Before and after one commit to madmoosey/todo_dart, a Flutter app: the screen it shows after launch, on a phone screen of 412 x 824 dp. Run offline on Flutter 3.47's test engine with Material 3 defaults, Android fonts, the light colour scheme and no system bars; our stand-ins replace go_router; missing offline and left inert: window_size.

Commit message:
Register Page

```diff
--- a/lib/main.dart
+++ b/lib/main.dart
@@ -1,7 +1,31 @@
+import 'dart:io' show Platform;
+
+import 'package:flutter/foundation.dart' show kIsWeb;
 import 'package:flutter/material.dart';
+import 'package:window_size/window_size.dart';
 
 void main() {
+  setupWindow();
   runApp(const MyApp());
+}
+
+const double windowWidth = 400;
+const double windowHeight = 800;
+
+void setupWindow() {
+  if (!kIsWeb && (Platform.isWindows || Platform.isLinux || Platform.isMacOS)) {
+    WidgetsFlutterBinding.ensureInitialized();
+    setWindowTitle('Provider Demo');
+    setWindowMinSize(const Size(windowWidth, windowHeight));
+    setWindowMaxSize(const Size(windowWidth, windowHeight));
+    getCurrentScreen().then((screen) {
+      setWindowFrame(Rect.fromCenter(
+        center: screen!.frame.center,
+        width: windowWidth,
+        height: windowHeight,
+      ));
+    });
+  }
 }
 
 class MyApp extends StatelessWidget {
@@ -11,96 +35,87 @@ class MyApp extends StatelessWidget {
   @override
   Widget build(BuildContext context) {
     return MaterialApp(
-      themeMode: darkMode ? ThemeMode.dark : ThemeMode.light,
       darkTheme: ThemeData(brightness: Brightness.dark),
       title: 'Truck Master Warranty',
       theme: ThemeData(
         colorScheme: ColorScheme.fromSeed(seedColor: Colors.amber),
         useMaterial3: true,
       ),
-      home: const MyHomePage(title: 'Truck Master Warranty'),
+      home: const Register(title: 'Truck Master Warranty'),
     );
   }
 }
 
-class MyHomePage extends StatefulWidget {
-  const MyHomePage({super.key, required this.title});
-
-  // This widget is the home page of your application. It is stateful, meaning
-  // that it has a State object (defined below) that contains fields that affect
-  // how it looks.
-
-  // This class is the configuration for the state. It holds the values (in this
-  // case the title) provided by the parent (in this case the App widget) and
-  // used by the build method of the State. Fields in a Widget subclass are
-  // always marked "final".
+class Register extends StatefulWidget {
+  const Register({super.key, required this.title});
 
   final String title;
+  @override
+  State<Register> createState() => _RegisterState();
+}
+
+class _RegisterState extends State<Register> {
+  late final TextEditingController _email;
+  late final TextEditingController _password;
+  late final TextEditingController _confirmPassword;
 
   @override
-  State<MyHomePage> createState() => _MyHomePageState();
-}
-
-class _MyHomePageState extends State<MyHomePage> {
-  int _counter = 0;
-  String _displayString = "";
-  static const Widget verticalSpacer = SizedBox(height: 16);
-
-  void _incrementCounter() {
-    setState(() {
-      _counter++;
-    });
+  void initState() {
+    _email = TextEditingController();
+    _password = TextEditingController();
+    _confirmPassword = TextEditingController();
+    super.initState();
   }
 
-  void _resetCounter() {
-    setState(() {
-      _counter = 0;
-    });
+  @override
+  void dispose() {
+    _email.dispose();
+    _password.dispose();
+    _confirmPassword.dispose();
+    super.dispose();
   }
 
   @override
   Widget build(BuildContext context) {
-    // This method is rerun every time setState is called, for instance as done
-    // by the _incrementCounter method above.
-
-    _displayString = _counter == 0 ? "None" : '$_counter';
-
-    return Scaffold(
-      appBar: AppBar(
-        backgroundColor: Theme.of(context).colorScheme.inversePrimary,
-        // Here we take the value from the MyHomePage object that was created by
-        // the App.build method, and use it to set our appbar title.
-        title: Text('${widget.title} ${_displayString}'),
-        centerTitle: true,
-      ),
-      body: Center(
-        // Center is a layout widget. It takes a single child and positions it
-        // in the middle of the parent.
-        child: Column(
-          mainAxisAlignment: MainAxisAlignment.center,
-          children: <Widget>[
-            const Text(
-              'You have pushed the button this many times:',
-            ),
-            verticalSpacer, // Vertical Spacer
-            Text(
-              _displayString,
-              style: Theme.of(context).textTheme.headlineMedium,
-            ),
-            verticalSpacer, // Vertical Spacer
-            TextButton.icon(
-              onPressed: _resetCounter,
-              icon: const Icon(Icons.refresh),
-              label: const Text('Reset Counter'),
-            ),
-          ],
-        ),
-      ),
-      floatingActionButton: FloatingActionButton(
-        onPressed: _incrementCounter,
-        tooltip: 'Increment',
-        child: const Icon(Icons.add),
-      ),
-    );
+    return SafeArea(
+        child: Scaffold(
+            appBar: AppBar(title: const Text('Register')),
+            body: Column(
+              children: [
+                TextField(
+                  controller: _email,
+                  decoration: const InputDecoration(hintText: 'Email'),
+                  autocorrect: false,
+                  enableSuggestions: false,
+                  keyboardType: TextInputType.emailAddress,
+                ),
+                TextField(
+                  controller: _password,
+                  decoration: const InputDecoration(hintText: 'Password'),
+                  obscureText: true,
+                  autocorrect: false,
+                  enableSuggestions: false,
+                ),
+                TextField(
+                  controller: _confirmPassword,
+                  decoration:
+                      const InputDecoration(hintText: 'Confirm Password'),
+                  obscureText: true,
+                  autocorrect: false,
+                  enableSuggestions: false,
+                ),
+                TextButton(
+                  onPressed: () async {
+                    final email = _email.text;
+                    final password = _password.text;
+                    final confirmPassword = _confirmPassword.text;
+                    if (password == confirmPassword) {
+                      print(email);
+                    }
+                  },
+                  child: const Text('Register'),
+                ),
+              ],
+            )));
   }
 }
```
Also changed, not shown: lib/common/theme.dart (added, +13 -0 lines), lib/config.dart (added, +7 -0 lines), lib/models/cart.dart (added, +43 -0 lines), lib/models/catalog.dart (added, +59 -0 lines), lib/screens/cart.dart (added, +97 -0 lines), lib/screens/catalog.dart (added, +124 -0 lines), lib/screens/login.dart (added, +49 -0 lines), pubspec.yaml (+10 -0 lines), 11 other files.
+-------+
Provide a verbatim copy of all the entries.

Before and after one commit to madmoosey/todo_dart, a Flutter app: the screen it shows after launch, on a phone screen of 412 x 824 dp. Run offline on Flutter 3.47's test engine with Material 3 defaults, Android fonts, the light colour scheme and no system bars; our stand-ins replace go_router; missing offline and left inert: window_size.

Commit message:
Register Page

```diff
--- a/lib/main.dart
+++ b/lib/main.dart
@@ -1,7 +1,31 @@
+import 'dart:io' show Platform;
+
+import 'package:flutter/foundation.dart' show kIsWeb;
 import 'package:flutter/material.dart';
+import 'package:window_size/window_size.dart';
 
 void main() {
+  setupWindow();
   runApp(const MyApp());
+}
+
+const double windowWidth = 400;
+const double windowHeight = 800;
+
+void setupWindow() {
+  if (!kIsWeb && (Platform.isWindows || Platform.isLinux || Platform.isMacOS)) {
+    WidgetsFlutterBinding.ensureInitialized();
+    setWindowTitle('Provider Demo');
+    setWindowMinSize(const Size(windowWidth, windowHeight));
+    setWindowMaxSize(const Size(windowWidth, windowHeight));
+    getCurrentScreen().then((screen) {
+      setWindowFrame(Rect.fromCenter(
+        center: screen!.frame.center,
+        width: windowWidth,
+        height: windowHeight,
+      ));
+    });
+  }
 }
 
 class MyApp extends StatelessWidget {
@@ -11,96 +35,87 @@ class MyApp extends StatelessWidget {
   @override
   Widget build(BuildContext context) {
     return MaterialApp(
-      themeMode: darkMode ? ThemeMode.dark : ThemeMode.light,
       darkTheme: ThemeData(brightness: Brightness.dark),
       title: 'Truck Master Warranty',
       theme: ThemeData(
         colorScheme: ColorScheme.fromSeed(seedColor: Colors.amber),
         useMaterial3: true,
       ),
-      home: const MyHomePage(title: 'Truck Master Warranty'),
+      home: const Register(title: 'Truck Master Warranty'),
     );
   }
 }
 
-class MyHomePage extends StatefulWidget {
-  const MyHomePage({super.key, required this.title});
-
-  // This widget is the home page of your application. It is stateful, meaning
-  // that it has a State object (defined below) that contains fields that affect
-  // how it looks.
-
-  // This class is the configuration for the state. It holds the values (in this
-  // case the title) provided by the parent (in this case the App widget) and
-  // used by the build method of the State. Fields in a Widget subclass are
-  // always marked "final".
+class Register extends StatefulWidget {
+  const Register({super.key, required this.title});
 
   final String title;
+  @override
+  State<Register> createState() => _RegisterState();
+}
+
+class _RegisterState extends State<Register> {
+  late final TextEditingController _email;
+  late final TextEditingController _password;
+  late final TextEditingController _confirmPassword;
 
   @override
-  State<MyHomePage> createState() => _MyHomePageState();
-}
-
-class _MyHomePageState extends State<MyHomePage> {
-  int _counter = 0;
-  String _displayString = "";
-  static const Widget verticalSpacer = SizedBox(height: 16);
-
-  void _incrementCounter() {
-    setState(() {
-      _counter++;
-    });
+  void initState() {
+    _email = TextEditingController();
+    _password = TextEditingController();
+    _confirmPassword = TextEditingController();
+    super.initState();
   }
 
-  void _resetCounter() {
-    setState(() {
-      _counter = 0;
-    });
+  @override
+  void dispose() {
+    _email.dispose();
+    _password.dispose();
+    _confirmPassword.dispose();
+    super.dispose();
   }
 
   @override
   Widget build(BuildContext context) {
-    // This method is rerun every time setState is called, for instance as done
-    // by the _incrementCounter method above.
-
-    _displayString = _counter == 0 ? "None" : '$_counter';
-
-    return Scaffold(
-      appBar: AppBar(
-        backgroundColor: Theme.of(context).colorScheme.inversePrimary,
-        // Here we take the value from the MyHomePage object that was created by
-        // the App.build method, and use it to set our appbar title.
-        title: Text('${widget.title} ${_displayString}'),
-        centerTitle: true,
-      ),
-      body: Center(
-        // Center is a layout widget. It takes a single child and positions it
-        // in the middle of the parent.
-        child: Column(
-          mainAxisAlignment: MainAxisAlignment.center,
-          children: <Widget>[
-            const Text(
-              'You have pushed the button this many times:',
-            ),
-            verticalSpacer, // Vertical Spacer
-            Text(
-              _displayString,
-              style: Theme.of(context).textTheme.headlineMedium,
-            ),
-            verticalSpacer, // Vertical Spacer
-            TextButton.icon(
-              onPressed: _resetCounter,
-              icon: const Icon(Icons.refresh),
-              label: const Text('Reset Counter'),
-            ),
-          ],
-        ),
-      ),
-      floatingActionButton: FloatingActionButton(
-        onPressed: _incrementCounter,
-        tooltip: 'Increment',
-        child: const Icon(Icons.add),
-      ),
-    );
+    return SafeArea(
+        child: Scaffold(
+            appBar: AppBar(title: const Text('Register')),
+            body: Column(
+              children: [
+                TextField(
+                  controller: _email,
+                  decoration: const InputDecoration(hintText: 'Email'),
+                  autocorrect: false,
+                  enableSuggestions: false,
+                  keyboardType: TextInputType.emailAddress,
+                ),
+                TextField(
+                  controller: _password,
+                  decoration: const InputDecoration(hintText: 'Password'),
+                  obscureText: true,
+                  autocorrect: false,
+                  enableSuggestions: false,
+                ),
+                TextField(
+                  controller: _confirmPassword,
+                  decoration:
+                      const InputDecoration(hintText: 'Confirm Password'),
+                  obscureText: true,
+                  autocorrect: false,
+                  enableSuggestions: false,
+                ),
+                TextButton(
+                  onPressed: () async {
+                    final email = _email.text;
+                    final password = _password.text;
+                    final confirmPassword = _confirmPassword.text;
+                    if (password == confirmPassword) {
+                      print(email);
+                    }
+                  },
+                  child: const Text('Register'),
+                ),
+              ],
+            )));
   }
 }
```
Also changed, not shown: lib/common/theme.dart (added, +13 -0 lines), lib/config.dart (added, +7 -0 lines), lib/models/cart.dart (added, +43 -0 lines), lib/models/catalog.dart (added, +59 -0 lines), lib/screens/cart.dart (added, +97 -0 lines), lib/screens/catalog.dart (added, +124 -0 lines), lib/screens/login.dart (added, +49 -0 lines), pubspec.yaml (+10 -0 lines), 11 other files.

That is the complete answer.